(Collected data entries)
┄┄┄┄┄┄┄┄┄┄

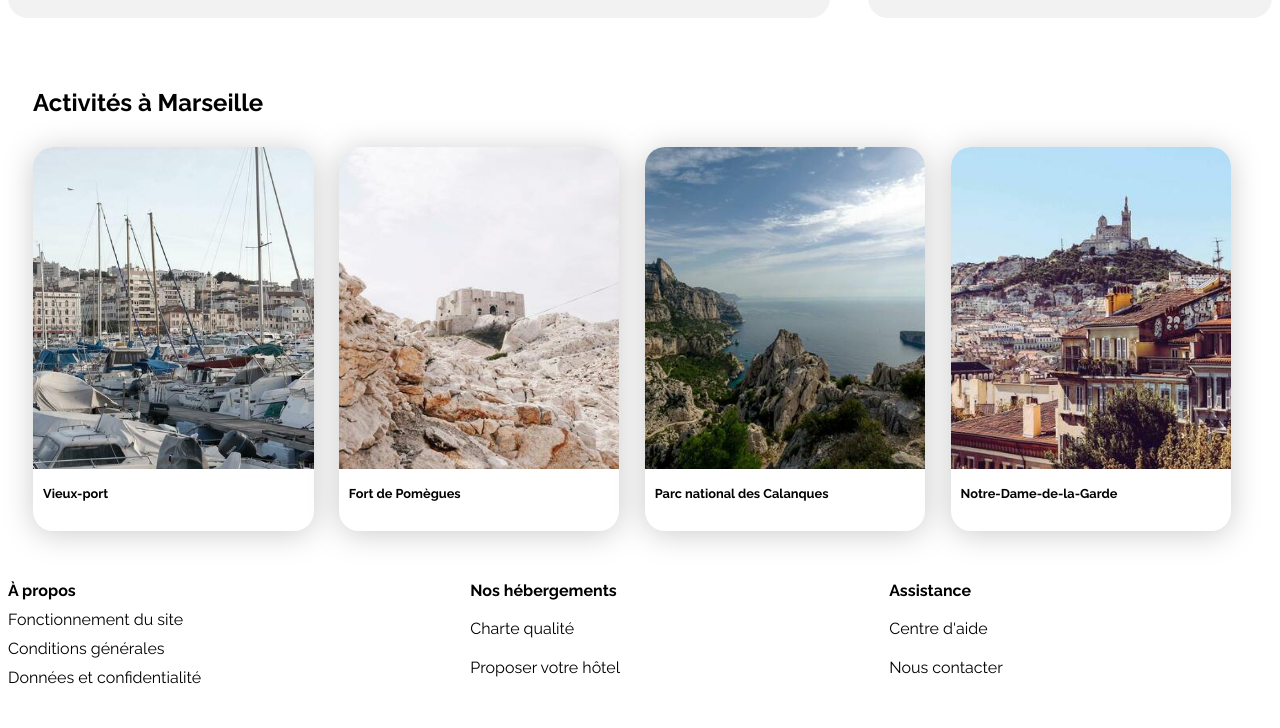
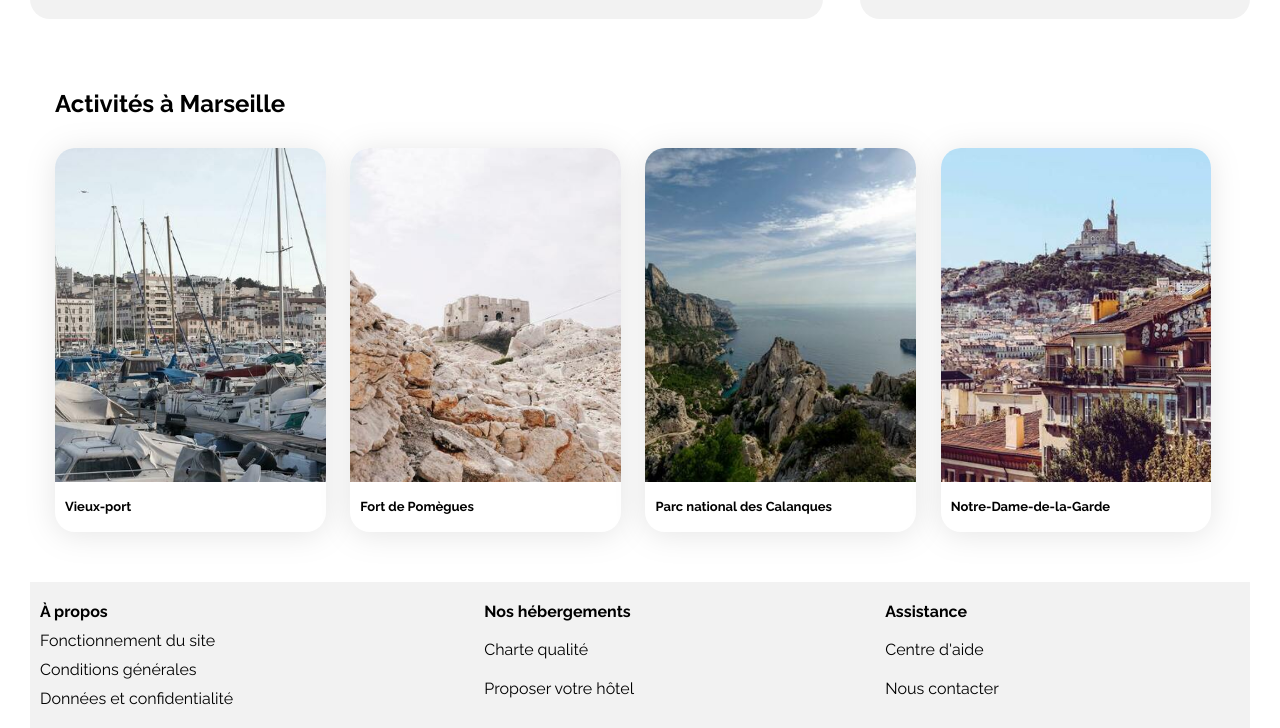
Before and after one commit to mbao91/Projet-3, a plain HTML site: page index.html in a window 1280 px wide. Shown: the part 992-1720 px from the top of the page. Before the commit the page ends 1687 px from the top, so only its background shows below. Drawn offline with nearby package versions, Linux system fonts and the light colour scheme.

Commit message:
Projet-3 final version

```diff
--- a/css/style.css
+++ b/css/style.css
@@ -17,7 +17,7 @@
     body {
         display: flex;
         justify-content: center;
-        margin-top: 10px;
+        margin: 10px 30px 0;
     }
 
     .main-container {
@@ -41,7 +41,7 @@
         background-color: white;
         border-radius: 20px;
         padding: 5px;
-        filter: drop-shadow(0px 3px 15px rgba(0, 0, 0, 0.2));
+        filter: drop-shadow(0px 3px 15px rgba(0, 0, 0, 0.1));
     }
 
     .card img {
@@ -392,14 +392,14 @@
 
     #activites img {
         width: 100%;
-        height: 84%;
+        height: 87%;
         object-fit: cover;
         border-top-left-radius: 20px;
         border-top-right-radius: 20px;
     }
 
     #activites h3 {
-        font-size: 1vw;
+        font-size: 13px;
         display: flex;
         align-items: center;
         padding-bottom: -3px;
@@ -411,16 +411,23 @@
 
     /****** Pied de page ***********/
     .end {
+        padding-top: 20px;
         margin-top: 20px;
         width: 100%;
         display: grid;
         grid-template-columns: auto auto auto;
+        background-color: var(--main-bg-color);
 
     }
 
     .end > div {
         display: grid;
         row-gap: 10px;
+        padding-bottom: 20px;
+    }
+
+    .end1 {
+        padding-left: 10px;
     }
     }
     /* Le code ci-dessous correspond à la version responsive uniquement */
@@ -473,7 +480,7 @@
         .ac2, .ac3, .ac4, .ac5 {
             width: 20%;
             height: 17em;
-            margin-right: 25px;
+            margin-right: 22px;
         }
 
         #activites img {
@@ -488,10 +495,11 @@
     /* Small devices (phones, less than 768px) */
     @media (max-width: 767.98px) and (min-width: 320px) {
     body {
-        margin-top: 0;
+        margin: 0;
     }
     .main-container {
         padding-top: 30px;
+
     }
 
     /****** En-tête ***********/
@@ -698,7 +706,6 @@
     /****** Pied de page ***********/
     .end {
         grid-template-columns: auto;
-        background-color: var(--main-bg-color);
         padding-top: 20px;
     }
 
@@ -710,4 +717,8 @@
         width: fit-content;
         font-size: smaller;
     }
+
+    .end1 {
+        padding-left: 0;
     }
+    }
```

┄┄┄┄┄┄┄┄┄┄

=== WHAT THIS TASK INVOLVES ===
Give every entry again as it is, dropping its pictures.

=== EXERCISE RESPONSE ===
Before and after one commit to mbao91/Projet-3, a plain HTML site: page index.html in a window 1280 px wide. Shown: the part 992-1720 px from the top of the page. Before the commit the page ends 1687 px from the top, so only its background shows below. Drawn offline with nearby package versions, Linux system fonts and the light colour scheme.

Commit message:
Projet-3 final version

```diff
--- a/css/style.css
+++ b/css/style.css
@@ -17,7 +17,7 @@
     body {
         display: flex;
         justify-content: center;
-        margin-top: 10px;
+        margin: 10px 30px 0;
     }
 
     .main-container {
@@ -41,7 +41,7 @@
         background-color: white;
         border-radius: 20px;
         padding: 5px;
-        filter: drop-shadow(0px 3px 15px rgba(0, 0, 0, 0.2));
+        filter: drop-shadow(0px 3px 15px rgba(0, 0, 0, 0.1));
     }
 
     .card img {
@@ -392,14 +392,14 @@
 
     #activites img {
         width: 100%;
-        height: 84%;
+        height: 87%;
         object-fit: cover;
         border-top-left-radius: 20px;
         border-top-right-radius: 20px;
     }
 
     #activites h3 {
-        font-size: 1vw;
+        font-size: 13px;
         display: flex;
         align-items: center;
         padding-bottom: -3px;
@@ -411,16 +411,23 @@
 
     /****** Pied de page ***********/
     .end {
+        padding-top: 20px;
         margin-top: 20px;
         width: 100%;
         display: grid;
         grid-template-columns: auto auto auto;
+        background-color: var(--main-bg-color);
 
     }
 
     .end > div {
         display: grid;
         row-gap: 10px;
+        padding-bottom: 20px;
+    }
+
+    .end1 {
+        padding-left: 10px;
     }
     }
     /* Le code ci-dessous correspond à la version responsive uniquement */
@@ -473,7 +480,7 @@
         .ac2, .ac3, .ac4, .ac5 {
             width: 20%;
             height: 17em;
-            margin-right: 25px;
+            margin-right: 22px;
         }
 
         #activites img {
@@ -488,10 +495,11 @@
     /* Small devices (phones, less than 768px) */
     @media (max-width: 767.98px) and (min-width: 320px) {
     body {
-        margin-top: 0;
+        margin: 0;
     }
     .main-container {
         padding-top: 30px;
+
     }
 
     /****** En-tête ***********/
@@ -698,7 +706,6 @@
     /****** Pied de page ***********/
     .end {
         grid-template-columns: auto;
-        background-color: var(--main-bg-color);
         padding-top: 20px;
     }
 
@@ -710,4 +717,8 @@
         width: fit-content;
         font-size: smaller;
     }
+
+    .end1 {
+        padding-left: 0;
     }
+    }
```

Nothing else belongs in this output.